That was the good news.   The bad news is that Tennants cafe does the most marvellous breakfasts!   Now I had had my usual banana and bowl of the farmer's porridge so certainly did not need anything to eat but as two of our group had a breakfast I just couldn't resist a bacon bap (delicious).   As a result all I have had since has been a small bowl of vegetables at lunch time when I served up the farmer's lunch and a bowl of home made leek and potato soup at tea time.  I must say that the soup was jolly good and so warming on what has been a bitterly cold day.

A change of subject - I see that Tristram Hunt has resigned as an M P in order to take over the top job at The Victoria and Albert Museum.   Well done that man.   My own view is that with Corbyn in charge of the Labour Party the chances of them
ever becoming a force to be reckoned with are very slim.  And if I were he and offered the absolute Plum Job in the field which was my passion, I would jump in with both feet.   So I support him wholeheartedly.

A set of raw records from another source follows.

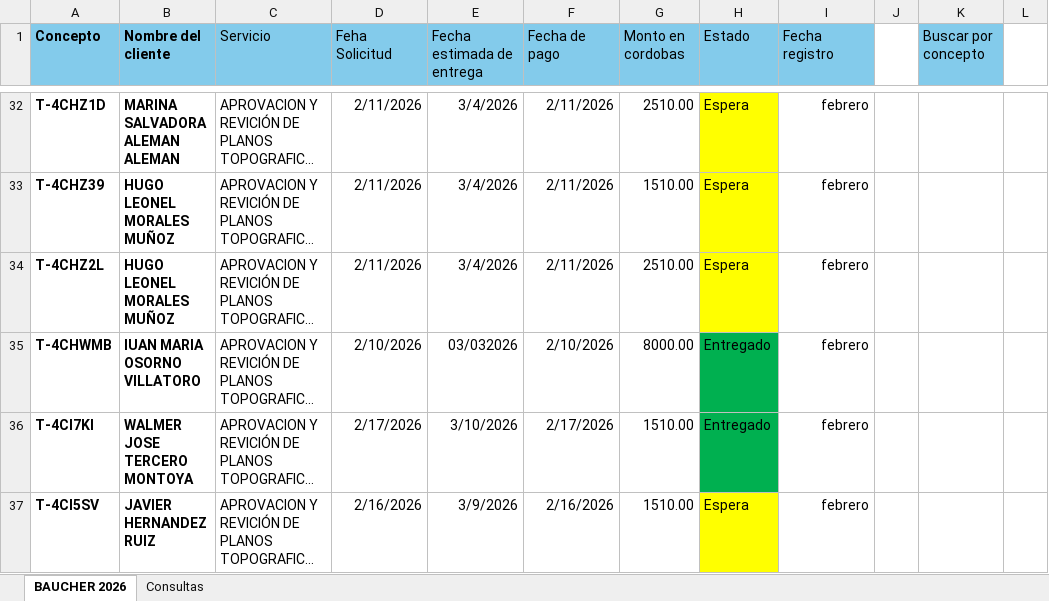
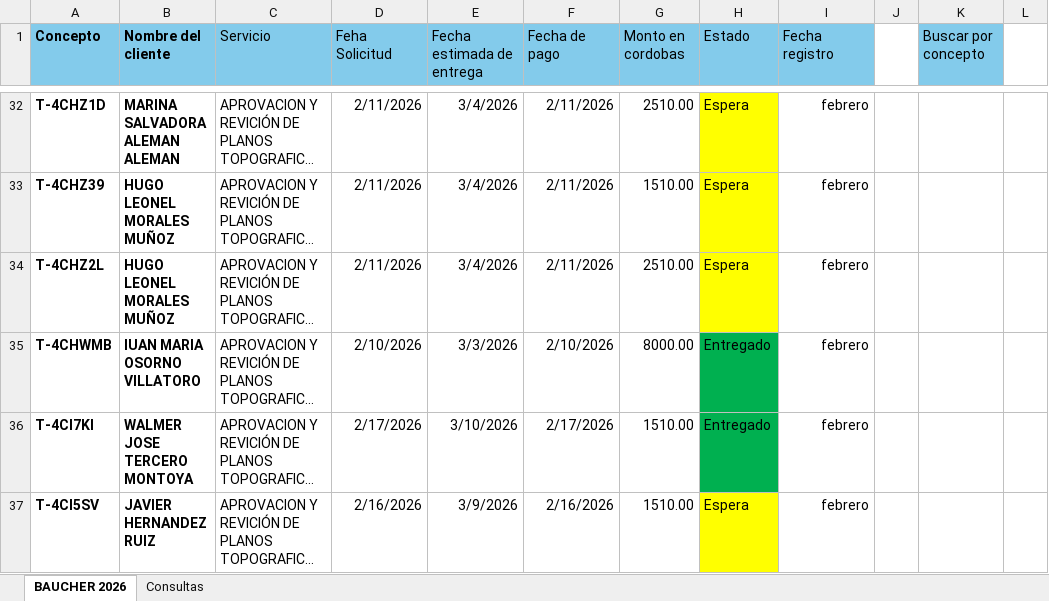
Before and after one commit to boscotrabajomorgan-oss/Planos, an Excel workbook: AÑO 2026/Registro bauchers.xlsx, sheet BAUCHER 2026, drawn as a sheet; only a part is shown, gaps mark what is left out; long unchanged cells end in …; values as stored, in another font and other column widths than the file's, no borders; conditional formats and table styles not drawn; the diff names each change by its address in the sheet, - before the commit and + after, or states it on an @@ line.

Commit message:
ACTUALIZACION
BAUCHER

```diff
--- a/AÑO 2026/Registro bauchers.xlsx (sheet BAUCHER 2026)
+++ b/AÑO 2026/Registro bauchers.xlsx (sheet BAUCHER 2026)
-E35 (Fecha estimada de entrega): 03/032026
+E35 (Fecha estimada de entrega): 3/3/2026
```
Also changed, not shown: sheet Consultas.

Thursday, 12 January 2017

Winter in all its rage.

The first 'real' taste of winter that we have had for several years has hit the country hard over the past couple of days and large parts have seen quite a lot of snow.   So far it has missed us here in the Dales.

Because the farmer is not one hundred percent at the moment he has not ventured out in the bitterly cold weather any more than he has had to.   Once the wild birds are fed, the farm cats are fed, the pregnant cattle are silaged and bedded down, the sheep have been looked at (he kills two birds with one stone and walks Tess at the same time) and the logs for the wood burner have been brought in, he brings himself in for the rest of the day.

I have had a busy afternoon - hairdresser, shopping for groceries for the weekend, collecting prescriptions from the surgery and finally driving to my Physiotherapist for a forty minute session - I arrived home at tea time just about exhausted.   One the way home, coming through a village with a thirty mile an hour limit, I accelerated just before reaching the sign to tell me it was no longer necessary to stick to 30mph and had reached about 35mph before I noticed a speed Police vehicle on the side of the road.   So now I have a wait to see whether or not I get a speeding fine.   Then, just as I turned into our land I hit and killed a cock pheasant.   This is a first for me as I always try to avoid them.   Sadly the local landowner had had a shoot today (I had seen all the cars on my way to the Physio) so this poor pheasant had managed to escape the guns, only to be killed by me.   Not sure whether the speeding or the killing of the pheasant upset me the most.

Now we are snug and warm. the wood burner is chugging away and we are set to play Rummikub.
All the curtains are drawn so if it snows we will not know until we draw them back in the morning.

I am thinking of the poor folk down the East coast who are being warned about an exceptional high tide.   I vividly remember the time when the coast of Lincolnshire was flooded and I believe around three hundred people were drowned.   Much of the land is reclaimed land and is very low-lying.   I believe the year was around 1957.  Hope to goodness it doesn't happen again tonight.

Wednesday, 11 January 2017

Weather

The weather here is contrary today.   I have been out to lunch with friend D - before she came the wind howled (60mph), the sky blackened, the sleet fell and the rainbow, against a backdrop of black clouds, was incredibly beautiful.

We went all of three miles to our local Golf Club for a Taste Platter (chicken, salmon, camembert and mushrooms - all deep fried - with chips and salad and there - I presume because we were sheltered - there appeared to be no wind, the sun shone and there was absolutely no sign of rain or sleet.

Home again at half past three in the afternoon and the black clouds have rolled in again.   Snow showers are forecast for tomorrow, but the west is expected to get it first, so by the time it gets over the Pennines and to here then I do hope it has weakened somewhat.

When I was young I loved the snow.   Now I hate it - the biting cold, the wind, the slippery conditions - give me a warm, snug room and my comfy slippers on days like that.

Keep warm.